September 28, 2017
In The News

GOP leaders touted “unity” behind a tax reform framework Wednesday, but the effort is likely to face many hurdles working with a president seeking bipartisan buy-in.

Despite two White House meetings with bipartisan House members this month, one Democratic lawmaker questions the sincerity of President Trump’s effort after GOP leaders held a private “retreat” to review the framework. 

“Unfortunately, Speaker [Paul] Ryan [R-Wis.] excluded every single Democrat from the GOP tax reform retreat today ... If Speaker Ryan wants to repeat the failures of ObamaCare repeal by just doing it on partisan basis he could try that with tax reform, but what the American people want is bipartisanship,” Rep. Ted Lieu (D-Calif.) tells The Hill.

Fellow Democrat and Ways and Means Committee member Rep. Ron Kind (Wis.), who attended a  bipartisan meeting Tuesday with the president, tells The Hill that he believes Trump wants to help the middle class but questions whether the president’s plan will spur economic growth. 

Among Republicans, concerns for the elimination of the state and local tax deduction puts moderate GOP lawmakers from highly-taxed states like New York, New Jersey and California in a political bind.

As the negotiations move ahead, California GOP Rep. Darrell Issa would not reveal his official position on eliminating the deduction but tells The Hill that it all comes down to the details.

“What we want to do is ask the question: As a taxpayer, am I getting a reasonable overall deal if you take away my 13 percent, my deduction [is] 13 percent in California's tax, but if you lower my tax rate, it might be the exact same amount of money and incentivize me to invest … it might actually mean that I change what I do to get lower taxes and then benefit our society,” Issa said.

Regardless of the differences, GOP lawmakers from opposite ends of the spectrum agree that with health care’s failure, it’s imperative for Congress to reform taxes or face the consequences.

“We need a big win here.
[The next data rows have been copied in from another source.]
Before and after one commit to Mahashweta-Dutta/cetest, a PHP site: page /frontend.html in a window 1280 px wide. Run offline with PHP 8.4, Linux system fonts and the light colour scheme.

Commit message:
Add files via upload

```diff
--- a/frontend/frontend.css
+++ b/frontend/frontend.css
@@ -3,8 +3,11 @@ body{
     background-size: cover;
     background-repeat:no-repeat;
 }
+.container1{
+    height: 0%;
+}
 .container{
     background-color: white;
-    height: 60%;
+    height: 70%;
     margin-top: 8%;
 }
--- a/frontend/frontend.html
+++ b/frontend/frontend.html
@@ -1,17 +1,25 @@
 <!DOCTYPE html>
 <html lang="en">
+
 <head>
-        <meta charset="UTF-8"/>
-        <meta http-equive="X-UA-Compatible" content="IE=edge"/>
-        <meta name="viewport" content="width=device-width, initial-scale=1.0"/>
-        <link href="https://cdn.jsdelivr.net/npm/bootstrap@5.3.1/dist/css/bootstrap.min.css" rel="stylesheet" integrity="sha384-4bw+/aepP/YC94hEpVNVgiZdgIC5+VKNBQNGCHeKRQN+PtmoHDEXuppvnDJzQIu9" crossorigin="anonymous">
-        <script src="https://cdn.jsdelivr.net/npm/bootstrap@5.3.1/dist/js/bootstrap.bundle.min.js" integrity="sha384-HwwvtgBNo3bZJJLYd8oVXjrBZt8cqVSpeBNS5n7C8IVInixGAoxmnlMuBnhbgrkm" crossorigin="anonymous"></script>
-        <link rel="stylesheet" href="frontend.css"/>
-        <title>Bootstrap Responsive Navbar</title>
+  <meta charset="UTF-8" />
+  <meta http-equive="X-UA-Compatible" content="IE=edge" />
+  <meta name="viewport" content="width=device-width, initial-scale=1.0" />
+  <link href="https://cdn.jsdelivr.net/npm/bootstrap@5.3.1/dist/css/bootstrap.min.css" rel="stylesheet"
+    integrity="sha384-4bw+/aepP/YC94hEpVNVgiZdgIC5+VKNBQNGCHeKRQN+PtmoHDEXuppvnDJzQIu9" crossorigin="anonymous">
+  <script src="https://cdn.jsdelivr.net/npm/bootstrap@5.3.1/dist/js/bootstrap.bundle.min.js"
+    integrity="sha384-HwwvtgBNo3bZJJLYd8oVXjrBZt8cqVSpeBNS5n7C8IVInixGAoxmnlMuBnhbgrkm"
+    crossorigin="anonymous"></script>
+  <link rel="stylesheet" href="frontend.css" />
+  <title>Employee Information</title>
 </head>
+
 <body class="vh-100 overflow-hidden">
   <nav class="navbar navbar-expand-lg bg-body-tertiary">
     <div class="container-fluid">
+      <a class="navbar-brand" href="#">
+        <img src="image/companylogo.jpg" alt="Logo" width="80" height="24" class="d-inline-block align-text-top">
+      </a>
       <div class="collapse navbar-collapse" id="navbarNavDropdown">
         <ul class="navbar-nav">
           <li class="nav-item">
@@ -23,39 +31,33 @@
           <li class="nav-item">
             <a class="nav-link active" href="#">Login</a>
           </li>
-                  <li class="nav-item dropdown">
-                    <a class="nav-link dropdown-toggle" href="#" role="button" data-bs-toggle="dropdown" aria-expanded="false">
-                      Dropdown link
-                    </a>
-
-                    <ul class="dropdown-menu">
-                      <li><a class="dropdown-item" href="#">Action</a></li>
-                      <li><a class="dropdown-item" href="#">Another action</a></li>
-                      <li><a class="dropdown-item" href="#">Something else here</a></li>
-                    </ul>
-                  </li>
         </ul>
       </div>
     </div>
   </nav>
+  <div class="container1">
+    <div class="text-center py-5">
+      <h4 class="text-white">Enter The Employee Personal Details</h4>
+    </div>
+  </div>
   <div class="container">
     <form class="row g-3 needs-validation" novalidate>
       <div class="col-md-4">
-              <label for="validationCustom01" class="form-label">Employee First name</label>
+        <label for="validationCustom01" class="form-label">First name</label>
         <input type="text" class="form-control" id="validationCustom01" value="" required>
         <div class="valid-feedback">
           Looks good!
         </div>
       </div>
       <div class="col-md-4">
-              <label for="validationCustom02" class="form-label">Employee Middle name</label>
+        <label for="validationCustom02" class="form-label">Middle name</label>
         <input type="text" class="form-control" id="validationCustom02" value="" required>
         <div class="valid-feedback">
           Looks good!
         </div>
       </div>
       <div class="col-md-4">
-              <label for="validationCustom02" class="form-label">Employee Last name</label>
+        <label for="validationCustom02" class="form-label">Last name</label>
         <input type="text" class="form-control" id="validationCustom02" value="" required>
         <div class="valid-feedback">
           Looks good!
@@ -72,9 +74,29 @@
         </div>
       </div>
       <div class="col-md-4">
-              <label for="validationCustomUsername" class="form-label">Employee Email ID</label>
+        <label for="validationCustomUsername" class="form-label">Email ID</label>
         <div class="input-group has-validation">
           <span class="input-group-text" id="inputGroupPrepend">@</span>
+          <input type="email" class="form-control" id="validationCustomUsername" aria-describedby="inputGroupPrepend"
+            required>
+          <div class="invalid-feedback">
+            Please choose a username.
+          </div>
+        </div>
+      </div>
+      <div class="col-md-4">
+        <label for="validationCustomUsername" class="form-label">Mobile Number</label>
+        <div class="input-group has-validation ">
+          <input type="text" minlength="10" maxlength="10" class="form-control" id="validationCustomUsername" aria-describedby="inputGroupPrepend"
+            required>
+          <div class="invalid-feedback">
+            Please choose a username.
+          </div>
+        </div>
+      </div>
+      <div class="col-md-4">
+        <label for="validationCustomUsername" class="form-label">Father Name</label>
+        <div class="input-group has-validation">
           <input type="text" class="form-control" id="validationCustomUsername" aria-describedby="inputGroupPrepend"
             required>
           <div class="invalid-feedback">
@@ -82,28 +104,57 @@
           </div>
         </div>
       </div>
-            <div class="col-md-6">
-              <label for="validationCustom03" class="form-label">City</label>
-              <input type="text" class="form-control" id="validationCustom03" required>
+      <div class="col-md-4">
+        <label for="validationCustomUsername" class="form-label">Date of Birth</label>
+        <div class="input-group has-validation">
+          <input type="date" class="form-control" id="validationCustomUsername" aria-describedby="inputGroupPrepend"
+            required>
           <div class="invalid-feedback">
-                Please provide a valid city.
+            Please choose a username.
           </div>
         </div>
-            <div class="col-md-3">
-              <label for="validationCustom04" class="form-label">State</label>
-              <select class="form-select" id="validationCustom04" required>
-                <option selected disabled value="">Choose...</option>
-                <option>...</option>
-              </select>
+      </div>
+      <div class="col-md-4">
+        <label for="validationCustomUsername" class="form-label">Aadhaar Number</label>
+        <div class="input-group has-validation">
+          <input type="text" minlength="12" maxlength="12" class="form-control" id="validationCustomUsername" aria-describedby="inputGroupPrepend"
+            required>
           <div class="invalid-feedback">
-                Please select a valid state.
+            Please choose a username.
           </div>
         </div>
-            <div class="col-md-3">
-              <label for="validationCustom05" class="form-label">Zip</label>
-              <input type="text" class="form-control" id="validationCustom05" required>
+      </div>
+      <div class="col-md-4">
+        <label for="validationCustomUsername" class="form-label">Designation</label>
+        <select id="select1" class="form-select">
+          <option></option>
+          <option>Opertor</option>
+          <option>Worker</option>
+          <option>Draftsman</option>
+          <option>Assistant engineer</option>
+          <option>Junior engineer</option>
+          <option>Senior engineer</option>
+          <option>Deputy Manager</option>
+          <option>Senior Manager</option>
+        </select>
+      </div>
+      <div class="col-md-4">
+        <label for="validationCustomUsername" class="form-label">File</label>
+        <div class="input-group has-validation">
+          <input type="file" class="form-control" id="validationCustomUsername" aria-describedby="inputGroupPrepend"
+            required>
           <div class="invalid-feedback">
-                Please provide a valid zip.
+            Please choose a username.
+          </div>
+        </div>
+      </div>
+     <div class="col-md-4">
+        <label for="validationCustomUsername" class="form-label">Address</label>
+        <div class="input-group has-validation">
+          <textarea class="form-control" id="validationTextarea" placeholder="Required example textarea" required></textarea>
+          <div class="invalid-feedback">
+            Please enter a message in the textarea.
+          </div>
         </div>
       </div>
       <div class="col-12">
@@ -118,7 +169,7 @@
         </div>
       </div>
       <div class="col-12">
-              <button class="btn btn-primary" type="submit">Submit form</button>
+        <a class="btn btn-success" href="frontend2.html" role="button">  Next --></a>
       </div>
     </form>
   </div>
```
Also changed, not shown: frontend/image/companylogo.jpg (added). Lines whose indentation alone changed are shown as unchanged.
Tax reform is essential. It’s like pouring gasoline on the economy, if we get it right, in good way … We have to learn from the rollout of health care, (the) rollout was poor, so hopefully we’re going to learn from that and get this thing done,” Rep. Adam Kinzinger (R-Ill.) said.